Description of the task - Identify all lines in the listing that include the word "title", and copy them out.

Given entries -
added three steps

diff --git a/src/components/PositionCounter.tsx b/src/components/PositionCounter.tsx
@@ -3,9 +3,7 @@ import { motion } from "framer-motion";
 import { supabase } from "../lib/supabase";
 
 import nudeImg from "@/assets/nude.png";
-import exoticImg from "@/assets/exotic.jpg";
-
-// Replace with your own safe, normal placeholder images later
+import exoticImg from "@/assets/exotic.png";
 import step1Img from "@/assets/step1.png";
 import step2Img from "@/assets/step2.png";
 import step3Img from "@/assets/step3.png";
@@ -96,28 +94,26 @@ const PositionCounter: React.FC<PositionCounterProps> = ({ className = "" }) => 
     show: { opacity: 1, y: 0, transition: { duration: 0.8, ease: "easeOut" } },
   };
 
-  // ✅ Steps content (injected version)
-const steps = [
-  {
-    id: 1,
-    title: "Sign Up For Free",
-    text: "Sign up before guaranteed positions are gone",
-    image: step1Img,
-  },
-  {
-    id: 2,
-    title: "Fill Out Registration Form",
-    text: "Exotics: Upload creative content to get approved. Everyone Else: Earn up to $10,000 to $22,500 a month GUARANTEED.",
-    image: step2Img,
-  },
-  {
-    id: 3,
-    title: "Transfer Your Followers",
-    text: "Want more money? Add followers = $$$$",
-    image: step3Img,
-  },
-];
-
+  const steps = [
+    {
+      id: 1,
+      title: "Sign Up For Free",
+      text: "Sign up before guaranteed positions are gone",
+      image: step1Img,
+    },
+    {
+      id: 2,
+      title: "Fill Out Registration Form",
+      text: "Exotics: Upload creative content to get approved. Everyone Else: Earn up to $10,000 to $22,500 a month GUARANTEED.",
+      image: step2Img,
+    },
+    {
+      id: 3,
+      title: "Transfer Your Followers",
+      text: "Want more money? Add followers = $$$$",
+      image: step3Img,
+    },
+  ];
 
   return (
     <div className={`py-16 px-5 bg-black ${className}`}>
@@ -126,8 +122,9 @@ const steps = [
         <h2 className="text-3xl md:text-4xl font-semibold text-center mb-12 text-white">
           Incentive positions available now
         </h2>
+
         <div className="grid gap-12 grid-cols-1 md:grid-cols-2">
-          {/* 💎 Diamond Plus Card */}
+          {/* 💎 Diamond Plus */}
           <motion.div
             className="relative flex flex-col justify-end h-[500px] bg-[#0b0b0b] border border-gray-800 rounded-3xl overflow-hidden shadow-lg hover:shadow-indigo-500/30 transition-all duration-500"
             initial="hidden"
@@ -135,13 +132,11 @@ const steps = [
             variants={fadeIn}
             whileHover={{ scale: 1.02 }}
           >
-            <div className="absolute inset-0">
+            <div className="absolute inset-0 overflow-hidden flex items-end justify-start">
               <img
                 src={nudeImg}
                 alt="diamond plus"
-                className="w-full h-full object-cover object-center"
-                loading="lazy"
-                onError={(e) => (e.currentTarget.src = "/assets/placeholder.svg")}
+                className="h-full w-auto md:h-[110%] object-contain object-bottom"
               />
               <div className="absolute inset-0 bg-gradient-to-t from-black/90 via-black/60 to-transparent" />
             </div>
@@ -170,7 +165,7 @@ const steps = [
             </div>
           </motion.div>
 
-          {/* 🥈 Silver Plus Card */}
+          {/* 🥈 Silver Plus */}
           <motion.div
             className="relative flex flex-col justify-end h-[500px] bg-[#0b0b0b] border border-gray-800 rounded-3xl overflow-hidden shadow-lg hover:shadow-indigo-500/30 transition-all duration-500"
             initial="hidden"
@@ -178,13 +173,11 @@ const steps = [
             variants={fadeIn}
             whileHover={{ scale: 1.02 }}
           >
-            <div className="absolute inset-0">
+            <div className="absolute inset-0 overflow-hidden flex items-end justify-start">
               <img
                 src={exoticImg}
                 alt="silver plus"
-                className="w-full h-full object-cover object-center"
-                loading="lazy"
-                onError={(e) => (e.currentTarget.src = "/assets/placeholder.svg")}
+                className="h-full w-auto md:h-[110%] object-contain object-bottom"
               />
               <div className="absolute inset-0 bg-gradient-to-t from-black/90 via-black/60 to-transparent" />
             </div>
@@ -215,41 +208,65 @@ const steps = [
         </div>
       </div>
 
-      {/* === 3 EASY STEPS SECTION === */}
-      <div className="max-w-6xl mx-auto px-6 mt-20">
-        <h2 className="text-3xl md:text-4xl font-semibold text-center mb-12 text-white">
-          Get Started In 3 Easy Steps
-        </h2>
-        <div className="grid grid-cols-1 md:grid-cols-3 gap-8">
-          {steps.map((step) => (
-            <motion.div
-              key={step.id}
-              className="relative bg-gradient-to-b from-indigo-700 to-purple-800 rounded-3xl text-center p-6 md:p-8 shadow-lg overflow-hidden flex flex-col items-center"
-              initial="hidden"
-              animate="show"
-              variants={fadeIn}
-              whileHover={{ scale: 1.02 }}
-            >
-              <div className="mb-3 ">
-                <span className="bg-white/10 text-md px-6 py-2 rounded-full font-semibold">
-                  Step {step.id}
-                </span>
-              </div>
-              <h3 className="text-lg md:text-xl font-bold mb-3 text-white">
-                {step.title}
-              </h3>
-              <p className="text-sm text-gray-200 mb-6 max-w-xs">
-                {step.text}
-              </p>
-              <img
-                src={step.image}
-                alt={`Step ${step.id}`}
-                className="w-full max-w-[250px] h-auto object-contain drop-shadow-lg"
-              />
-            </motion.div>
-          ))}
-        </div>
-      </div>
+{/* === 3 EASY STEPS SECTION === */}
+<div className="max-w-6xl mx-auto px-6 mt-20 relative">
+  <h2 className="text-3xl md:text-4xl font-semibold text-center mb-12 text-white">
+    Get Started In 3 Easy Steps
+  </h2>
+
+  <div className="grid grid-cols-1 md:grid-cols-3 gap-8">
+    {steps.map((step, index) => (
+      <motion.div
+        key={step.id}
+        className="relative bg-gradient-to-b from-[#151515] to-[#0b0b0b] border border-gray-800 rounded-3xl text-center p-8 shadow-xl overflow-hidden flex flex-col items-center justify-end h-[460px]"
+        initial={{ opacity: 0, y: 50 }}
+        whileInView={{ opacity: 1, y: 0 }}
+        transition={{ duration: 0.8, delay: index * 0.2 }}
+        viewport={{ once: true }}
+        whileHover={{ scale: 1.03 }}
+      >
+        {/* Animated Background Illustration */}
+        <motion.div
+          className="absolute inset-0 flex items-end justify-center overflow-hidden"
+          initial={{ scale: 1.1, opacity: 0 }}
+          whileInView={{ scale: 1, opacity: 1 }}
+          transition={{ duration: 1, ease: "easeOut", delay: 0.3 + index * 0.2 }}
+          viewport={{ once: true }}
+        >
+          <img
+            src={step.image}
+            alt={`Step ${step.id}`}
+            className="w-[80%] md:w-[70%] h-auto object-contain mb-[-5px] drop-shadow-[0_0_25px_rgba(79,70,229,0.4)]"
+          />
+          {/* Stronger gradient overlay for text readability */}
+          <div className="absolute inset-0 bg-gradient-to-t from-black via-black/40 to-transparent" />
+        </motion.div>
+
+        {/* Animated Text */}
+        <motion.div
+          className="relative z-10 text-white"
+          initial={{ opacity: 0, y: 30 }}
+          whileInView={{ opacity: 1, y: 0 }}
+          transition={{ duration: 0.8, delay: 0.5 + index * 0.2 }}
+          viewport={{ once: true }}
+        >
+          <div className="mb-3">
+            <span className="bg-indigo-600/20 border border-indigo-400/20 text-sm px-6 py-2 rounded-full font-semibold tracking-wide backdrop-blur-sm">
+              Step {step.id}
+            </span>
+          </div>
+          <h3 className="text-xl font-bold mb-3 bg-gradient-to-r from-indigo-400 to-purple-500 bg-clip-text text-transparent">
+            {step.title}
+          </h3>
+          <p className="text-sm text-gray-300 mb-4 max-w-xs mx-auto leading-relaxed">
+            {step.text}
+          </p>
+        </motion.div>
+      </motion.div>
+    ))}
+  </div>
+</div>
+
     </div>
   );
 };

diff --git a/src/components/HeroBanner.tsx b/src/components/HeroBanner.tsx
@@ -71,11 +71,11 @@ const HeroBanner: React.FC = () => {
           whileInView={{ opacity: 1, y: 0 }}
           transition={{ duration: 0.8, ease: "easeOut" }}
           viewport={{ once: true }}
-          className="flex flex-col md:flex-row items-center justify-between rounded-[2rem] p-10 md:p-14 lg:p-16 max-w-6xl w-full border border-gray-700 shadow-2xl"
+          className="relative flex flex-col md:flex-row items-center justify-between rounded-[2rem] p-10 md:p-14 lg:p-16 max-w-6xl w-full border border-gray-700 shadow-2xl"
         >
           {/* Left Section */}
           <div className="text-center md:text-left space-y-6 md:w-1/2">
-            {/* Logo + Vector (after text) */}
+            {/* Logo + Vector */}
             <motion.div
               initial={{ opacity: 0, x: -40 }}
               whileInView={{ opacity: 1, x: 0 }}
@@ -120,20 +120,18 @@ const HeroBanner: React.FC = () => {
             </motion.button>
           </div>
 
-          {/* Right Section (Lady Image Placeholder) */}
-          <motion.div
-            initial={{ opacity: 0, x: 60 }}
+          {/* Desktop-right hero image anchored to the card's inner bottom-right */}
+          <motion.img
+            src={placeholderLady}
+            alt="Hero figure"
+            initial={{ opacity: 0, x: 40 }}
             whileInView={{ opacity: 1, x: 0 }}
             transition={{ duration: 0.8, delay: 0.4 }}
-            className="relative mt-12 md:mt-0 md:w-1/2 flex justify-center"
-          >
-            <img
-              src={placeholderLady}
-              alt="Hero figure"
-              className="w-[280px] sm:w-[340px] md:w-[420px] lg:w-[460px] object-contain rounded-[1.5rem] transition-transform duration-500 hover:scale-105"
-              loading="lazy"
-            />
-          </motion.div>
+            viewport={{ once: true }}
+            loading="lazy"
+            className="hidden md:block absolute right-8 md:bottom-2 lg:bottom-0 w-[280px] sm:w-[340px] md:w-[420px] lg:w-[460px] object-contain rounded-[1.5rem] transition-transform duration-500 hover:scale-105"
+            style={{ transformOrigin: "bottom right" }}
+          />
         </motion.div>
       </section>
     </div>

Exercise result -
-    title: "Sign Up For Free",
-    title: "Fill Out Registration Form",
-    title: "Transfer Your Followers",
+      title: "Sign Up For Free",
+      title: "Fill Out Registration Form",
+      title: "Transfer Your Followers",
-                {step.title}
+            {step.title}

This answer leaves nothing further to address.